The Fourth of July holiday is on the horizon and the barbeque preparations are underway. Fireworks are an annual tradition of Independence Day, but they can also be dangerous. Children and adults are often injured by improper use of fireworks. Of the 9,000 fireworks-related injuries each year, 21 percent are eye injuries and more than half of the victims are young children or teenagers.

For example, a 6-year-old child had a cornea transplant after he lit an M-80 firework that he found in his home. Another is a 12-year-old boy who forgot to unwrap the fuse of a fountain firework, making the fuse too short. It exploded almost immediately and blew up in his face, severely injuring his eye.

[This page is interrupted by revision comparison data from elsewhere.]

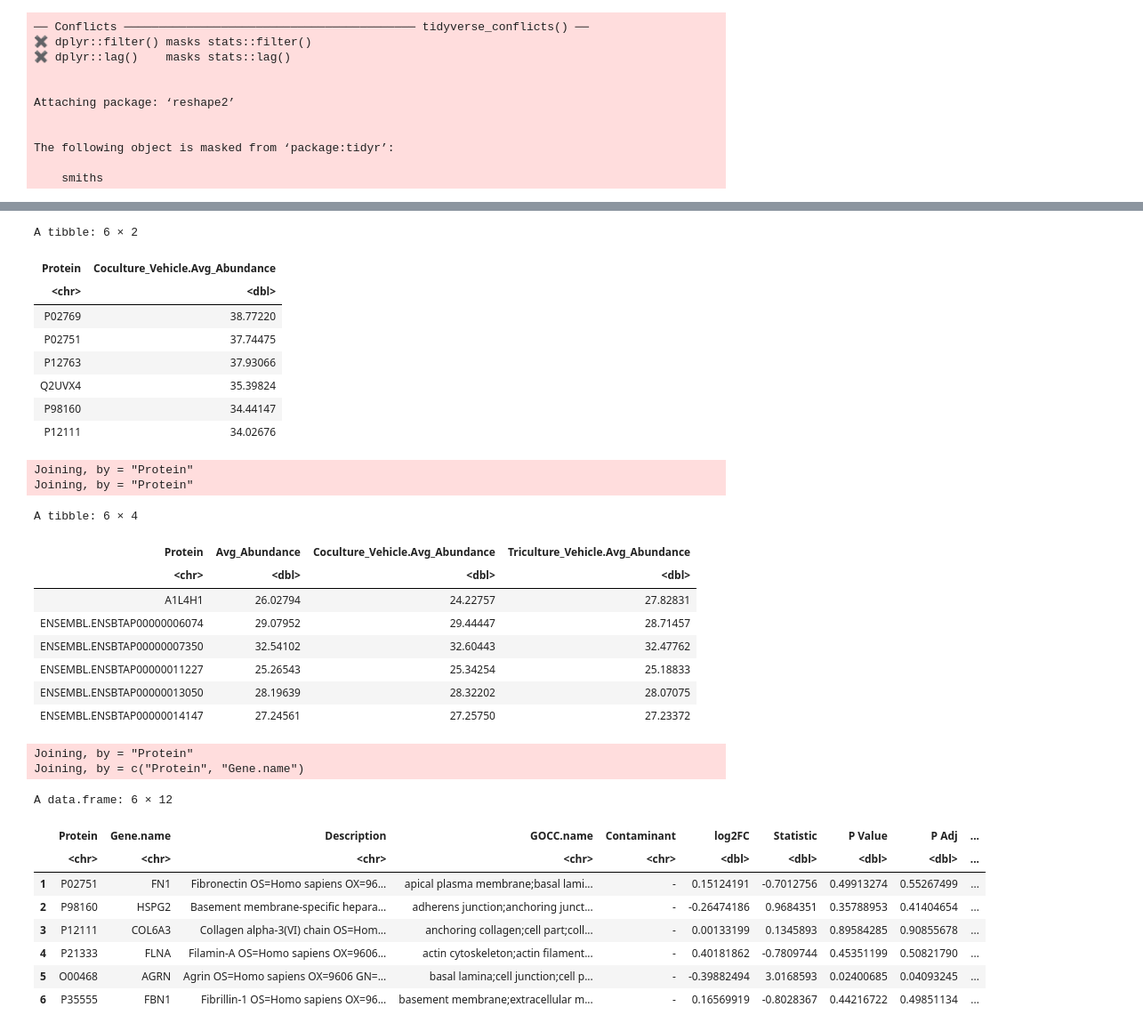
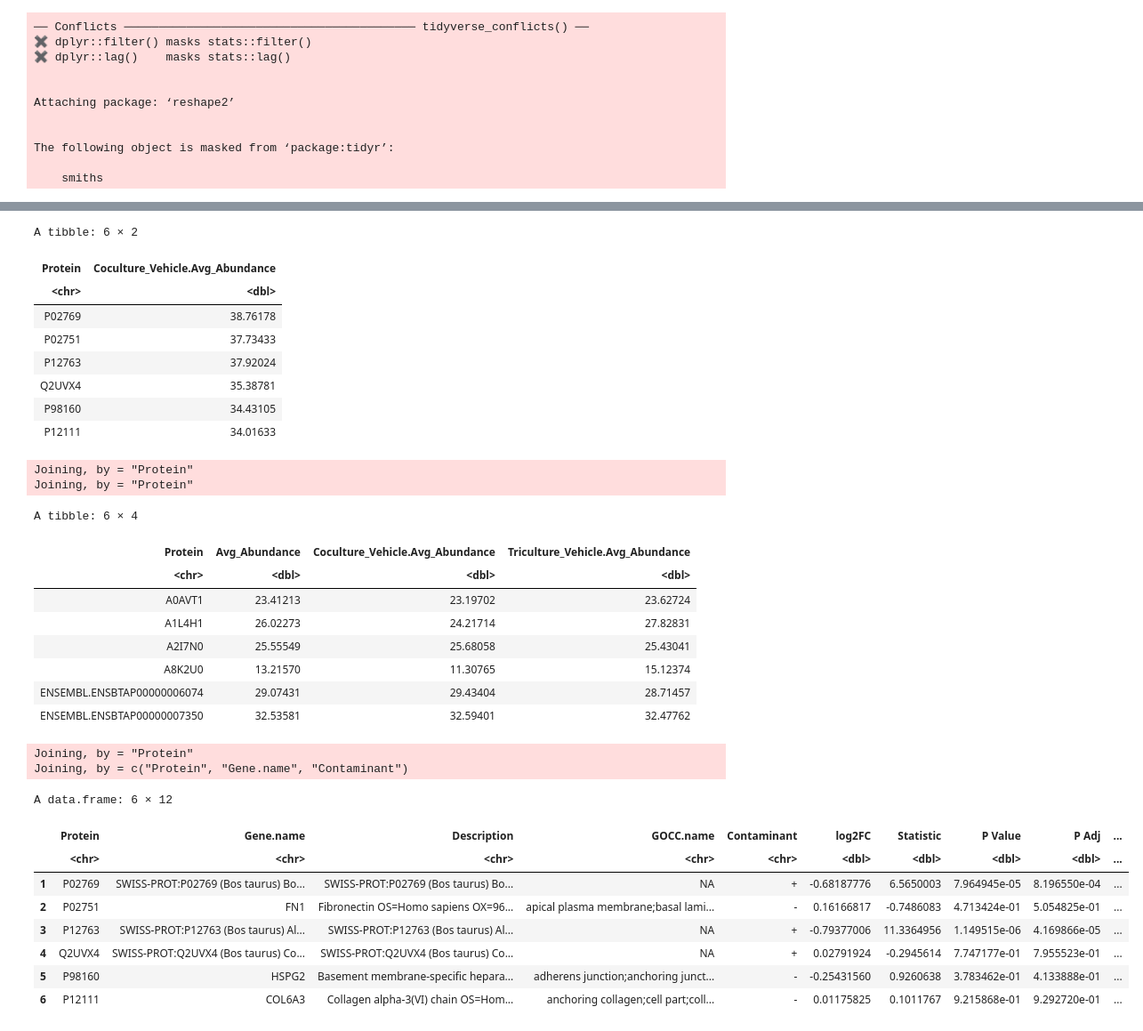
Before and after one commit to UNC-CEMALB/Characterizing-the-Extracellular-Vesicle-Proteomic-Landscape-of-the-Human-Airway-using-In-vitro-Orga, a Jupyter notebook: 2. Group Distribution Analysis/Group Distribution Analysis.ipynb, the cells around one changed output, grey strips where cells are left out. Shown at 89% size. Drawn from its saved outputs; the diff is of its cells as text; code cells hidden in the pictures.

```diff
--- a/2. Group Distribution Analysis/Group Distribution Analysis.ipynb
+++ b/2. Group Distribution Analysis/Group Distribution Analysis.ipynb
@@ -1,6 +1,6 @@
 # %%
 Output = ('/Users/alexis/Library/CloudStorage/OneDrive-UniversityofNorthCarolinaatChapelHill/CEMALB_DataAnalysisPM/Projects/P1008. InVitroWildfire EVProteomics V2/P1008.3. Analyses/P1008.3.2. Group Distribution Analysis/Output')
-cur_date = "071822"
+cur_date = "072622"
 
 library(readxl)
 library(tidyverse)
@@ -8,7 +8,7 @@ library(reshape2)
 
 
 #reading in file
-proteomics_df = data.frame(read_excel("Input/071522_Imputed_Proteomics_Data.xlsx"))
+proteomics_df = data.frame(read_excel("Input/072622_Imputed_Proteomics_Data.xlsx"))
 protein_info_df = data.frame(read_excel("Input/List of Proteins Detected_041922.xlsx")) %>%
     rename(Protein = Accession)
 # %% [output]
@@ -145,11 +145,11 @@ t_test_df = t_test_values(set1_proteomics_df, set2_proteomics_df)
 # %%
 # adding in gene names and filtering contaminants
 final_t_test_df = left_join(t_test_df, protein_info_df %>%
-                                select(c("Protein", "Gene.name", "Contaminant"))) %>%
-    # this contaminant filter takes the number of proteins from 929 to 822
-     filter(Contaminant == "-") %>%
-     select(-Contaminant)
-final_t_test_df = final_t_test_df[, c(1,6,2,3,4,5)]
+                                select(c("Protein", "Gene.name", "Contaminant"))) #%>%
+    # this contaminant filter takes the number of proteins from 1451 to 1336
+#      filter(Contaminant == "-") %>%
+#      select(-Contaminant)
+final_t_test_df = final_t_test_df[, c(1,6,7,2,3,4,5)]
 head(final_t_test_df)
 # %% [output]
 Joining, by = "Protein"
@@ -218,12 +218,12 @@ head(coculture_vehicle_avg_abundance)
 A tibble: 6 × 2
 | Protein | Coculture_Vehicle.Avg_Abundance |
 | <chr> | <dbl> |
-| P02769 | 38.77220 |
-| P02751 | 37.74475 |
-| P12763 | 37.93066 |
-| Q2UVX4 | 35.39824 |
-| P98160 | 34.44147 |
-| P12111 | 34.02676 |
+| P02769 | 38.76178 |
+| P02751 | 37.73433 |
+| P12763 | 37.92024 |
+| Q2UVX4 | 35.38781 |
+| P98160 | 34.43105 |
+| P12111 | 34.01633 |
 # %%
 # combining into 1 abundance df
 stratified_abundance_df = inner_join(coculture_vehicle_avg_abundance, triculture_vehicle_avg_abundance) %>% unique()
@@ -236,32 +236,32 @@ Joining, by = "Protein"
 A tibble: 6 × 4
 | Protein | Avg_Abundance | Coculture_Vehicle.Avg_Abundance | Triculture_Vehicle.Avg_Abundance |
 | <chr> | <dbl> | <dbl> | <dbl> |
-| A1L4H1 | 26.02794 | 24.22757 | 27.82831 |
-| ENSEMBL.ENSBTAP00000006074 | 29.07952 | 29.44447 | 28.71457 |
-| ENSEMBL.ENSBTAP00000007350 | 32.54102 | 32.60443 | 32.47762 |
-| ENSEMBL.ENSBTAP00000011227 | 25.26543 | 25.34254 | 25.18833 |
-| ENSEMBL.ENSBTAP00000013050 | 28.19639 | 28.32202 | 28.07075 |
-| ENSEMBL.ENSBTAP00000014147 | 27.24561 | 27.25750 | 27.23372 |
+| A0AVT1 | 23.41213 | 23.19702 | 23.62724 |
+| A1L4H1 | 26.02273 | 24.21714 | 27.82831 |
+| A2I7N0 | 25.55549 | 25.68058 | 25.43041 |
+| A8K2U0 | 13.21570 | 11.30765 | 15.12374 |
+| ENSEMBL.ENSBTAP00000006074 | 29.07431 | 29.43404 | 28.71457 |
+| ENSEMBL.ENSBTAP00000007350 | 32.53581 | 32.59401 | 32.47762 |
 # %%
 # combining the abundances with the t test data and adding back in some protein info
 t_test_abundance_df = left_join(inner_join(final_t_test_df, abundance_df),
                                  protein_info_df)
 # rearranging cols
-t_test_abundance_df = t_test_abundance_df[,c(1,2,10:12,3:9)]
+t_test_abundance_df = t_test_abundance_df[,c(1,2,11,12,3:10)]
 
 head(t_test_abundance_df)
 # %% [output]
 Joining, by = "Protein"
-Joining, by = c("Protein", "Gene.name")
+Joining, by = c("Protein", "Gene.name", "Contaminant")
 A data.frame: 6 × 12
 |  | Protein | Gene.name | Description | GOCC.name | Contaminant | log2FC | Statistic | P Value | P Adj | ... |
 |  | <chr> | <chr> | <chr> | <chr> | <chr> | <dbl> | <dbl> | <dbl> | <dbl> | ... |
-| 1 | P02751 | FN1 | Fibronectin OS=Homo sapiens OX=96... | apical plasma membrane;basal lami... | - | 0.15124191 | -0.7012756 | 0.49913274 | 0.55267499 | ... |
-| 2 | P98160 | HSPG2 | Basement membrane-specific hepara... | adherens junction;anchoring junct... | - | -0.26474186 | 0.9684351 | 0.35788953 | 0.41404654 | ... |
-| 3 | P12111 | COL6A3 | Collagen alpha-3(VI) chain OS=Hom... | anchoring collagen;cell part;coll... | - | 0.00133199 | 0.1345893 | 0.89584285 | 0.90855678 | ... |
-| 4 | P21333 | FLNA | Filamin-A OS=Homo sapiens OX=9606... | actin cytoskeleton;actin filament... | - | 0.40181862 | -0.7809744 | 0.45351199 | 0.50821790 | ... |
-| 5 | O00468 | AGRN | Agrin OS=Homo sapiens OX=9606 GN=... | basal lamina;cell junction;cell p... | - | -0.39882494 | 3.0168593 | 0.02400685 | 0.04093245 | ... |
-| 6 | P35555 | FBN1 | Fibrillin-1 OS=Homo sapiens OX=96... | basement membrane;extracellular m... | - | 0.16569919 | -0.8028367 | 0.44216722 | 0.49851134 | ... |
+| 1 | P02769 | SWISS-PROT:P02769 (Bos taurus) Bo... | SWISS-PROT:P02769 (Bos taurus) Bo... | NA | + | -0.68187776 | 6.5650003 | 7.964945e-05 | 8.196550e-04 | ... |
+| 2 | P02751 | FN1 | Fibronectin OS=Homo sapiens OX=96... | apical plasma membrane;basal lami... | - | 0.16166817 | -0.7486083 | 4.713424e-01 | 5.054825e-01 | ... |
+| 3 | P12763 | SWISS-PROT:P12763 (Bos taurus) Al... | SWISS-PROT:P12763 (Bos taurus) Al... | NA | + | -0.79377006 | 11.3364956 | 1.149515e-06 | 4.169866e-05 | ... |
+| 4 | Q2UVX4 | SWISS-PROT:Q2UVX4 (Bos taurus) Co... | SWISS-PROT:Q2UVX4 (Bos taurus) Co... | NA | + | 0.02791924 | -0.2945614 | 7.747177e-01 | 7.955523e-01 | ... |
+| 5 | P98160 | HSPG2 | Basement membrane-specific hepara... | adherens junction;anchoring junct... | - | -0.25431560 | 0.9260638 | 3.783462e-01 | 4.133888e-01 | ... |
+| 6 | P12111 | COL6A3 | Collagen alpha-3(VI) chain OS=Hom... | anchoring collagen;cell part;coll... | - | 0.01175825 | 0.1011767 | 9.215868e-01 | 9.292720e-01 | ... |
 # %%
 # exporting t test results and avg abundances for manuscript
 write.csv(t_test_abundance_df, paste0(Output,"/", cur_date, "_t_test_abundance_data.csv"), row.names = FALSE)
```
Also changed, not shown: parts of 7 cells of this notebook.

“Unfortunately, ophthalmologists see a lot of patients with eye injuries this time of year because people forget that fireworks, while fun, are also dangerous,” said Keith A. Bourgeois, M.D., president of the Texas Ophthalmological Association.

Sparklers and bottle rockets are also dangerous to kids. Sparklers burn at 1,200 degrees Fahrenheit and cause 27 percent of all fireworks injuries.

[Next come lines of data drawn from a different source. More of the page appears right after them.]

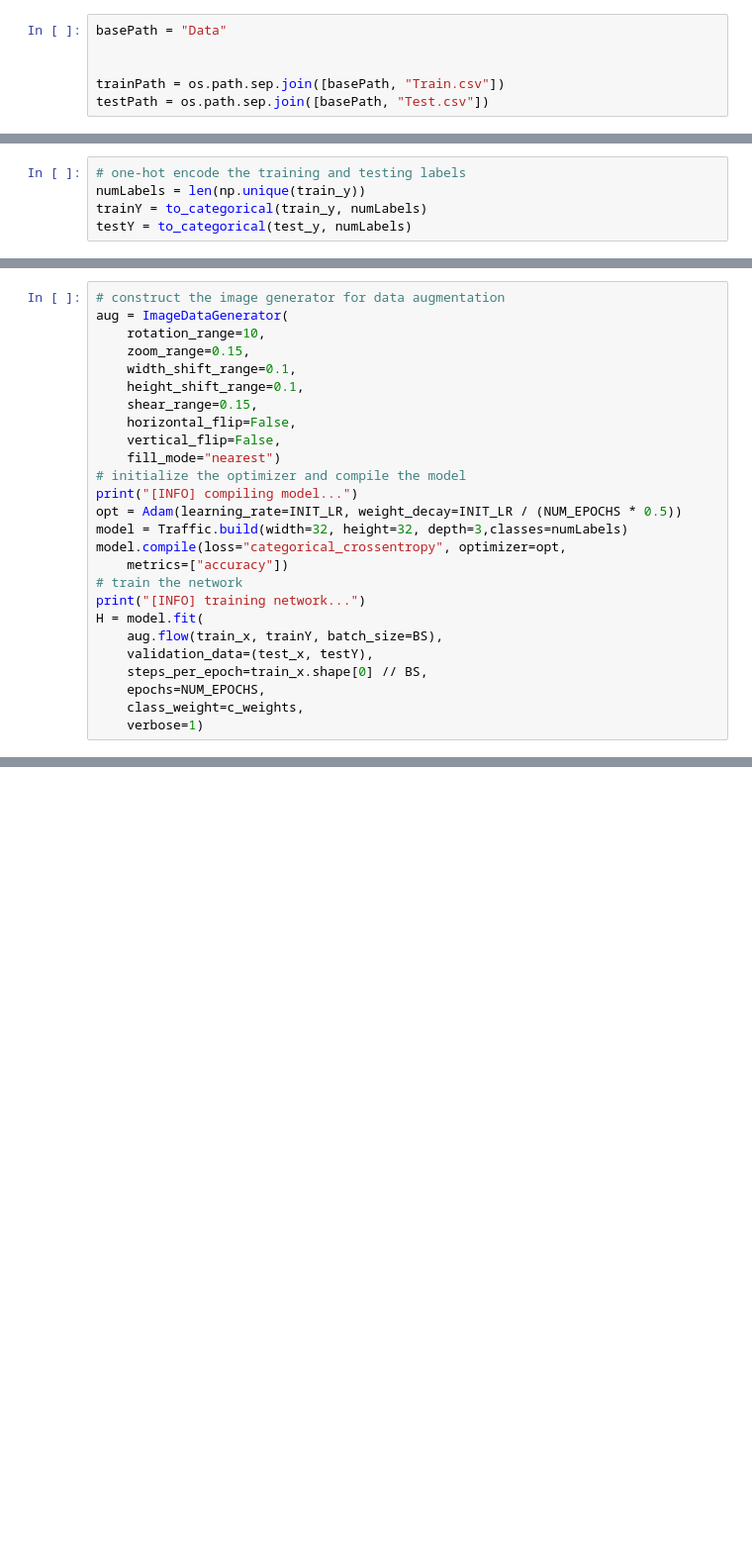
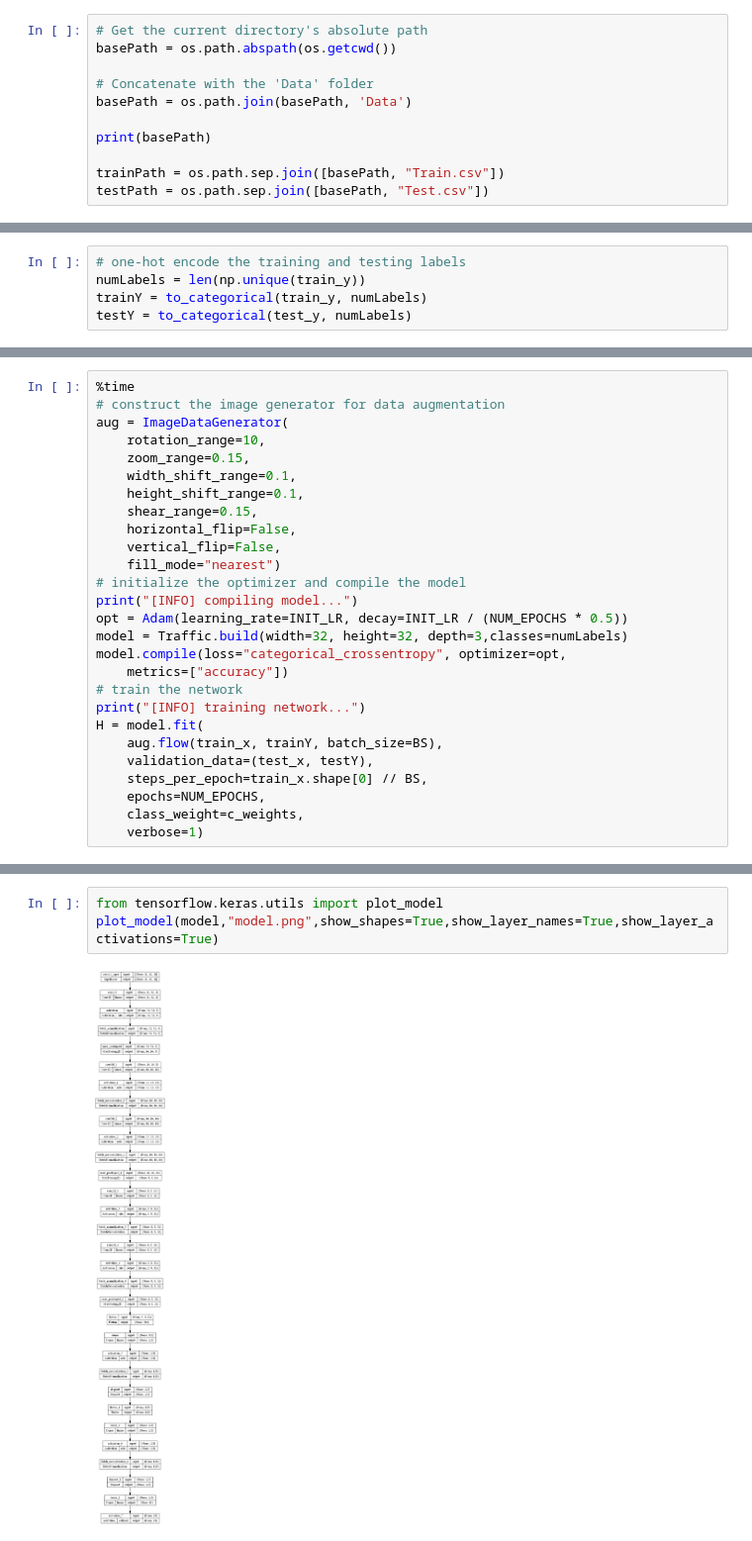
Before and after one commit to N-E-W-T-O-N/TrafficSignal, a Jupyter notebook: Traffic-Signal-Classifier-GTSRB.ipynb, the cells around one changed output, grey strips where cells are left out. Shown: that part at 99% size. Saved outputs shown, nothing was run; the diff lists cells and outputs as text; blank space fills up the shorter version.

```diff
--- a/Traffic-Signal-Classifier-GTSRB.ipynb
+++ b/Traffic-Signal-Classifier-GTSRB.ipynb
@@ -106,6 +108,11 @@ def load_split(basePath,csvPath):
 # %%
-basePath = "Data"
+# Get the current directory's absolute path
+basePath = os.path.abspath(os.getcwd())
 
+# Concatenate with the 'Data' folder
+basePath = os.path.join(basePath, 'Data')
+
+print(basePath)
 
 trainPath = os.path.sep.join([basePath, "Train.csv"])
 testPath = os.path.sep.join([basePath, "Test.csv"])
@@ -162,4 +240,5 @@ print(train_x[0])
 # %%
+%time
 # construct the image generator for data augmentation
 aug = ImageDataGenerator(
 	rotation_range=10,
@@ -172,7 +251,7 @@ aug = ImageDataGenerator(
 	fill_mode="nearest")
 # initialize the optimizer and compile the model
 print("[INFO] compiling model...")
-opt = Adam(learning_rate=INIT_LR, weight_decay=INIT_LR / (NUM_EPOCHS * 0.5))
+opt = Adam(learning_rate=INIT_LR, decay=INIT_LR / (NUM_EPOCHS * 0.5))
 model = Traffic.build(width=32, height=32, depth=3,classes=numLabels)
 model.compile(loss="categorical_crossentropy", optimizer=opt,
 	metrics=["accuracy"])
@@ -210,0 +329,5 @@ plt.savefig(args["plot"])
+# %%
+from tensorflow.keras.utils import plot_model
+plot_model(model,"model.png",show_shapes=True,show_layer_names=True,show_layer_activations=True)
+# %% [output]
+[figure, added]
```
Also changed, not shown: parts of 10 cells of this notebook.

Errant bottle rockets can cause eyelid lacerations, retinal detachment, rupture of the eyeball, and complete blindness. One in every 6 fireworks-related injuries results in permanent vision loss. So before the celebration begins, follow these fireworks safety tips:

• Never let children play with fireworks of any type.

• View fireworks from at least 500 feet away.

• Leave the lighting of fireworks to trained professionals.

• Respect safety barriers set up to allow pyrotechnicians to do their jobs safely.

• If you find unexploded fireworks, do not touch them. Immediately contact your local fire or police department.

“If you do plan to use fireworks for a home display, be sure that you and your children wear protective eyewear, clear the area of flammable materials, and keep a safe distance from fireworks when they go off,” Bourgeois urged. “You should also check on whether there is a burn ban in your county, which may prohibit the use of fireworks.”

If you experience an eye injury during a fireworks accident, seek immediate help. For more fireworks safety tips or to find an ophthalmologist in your area, visit http://www.geteyesmart.com.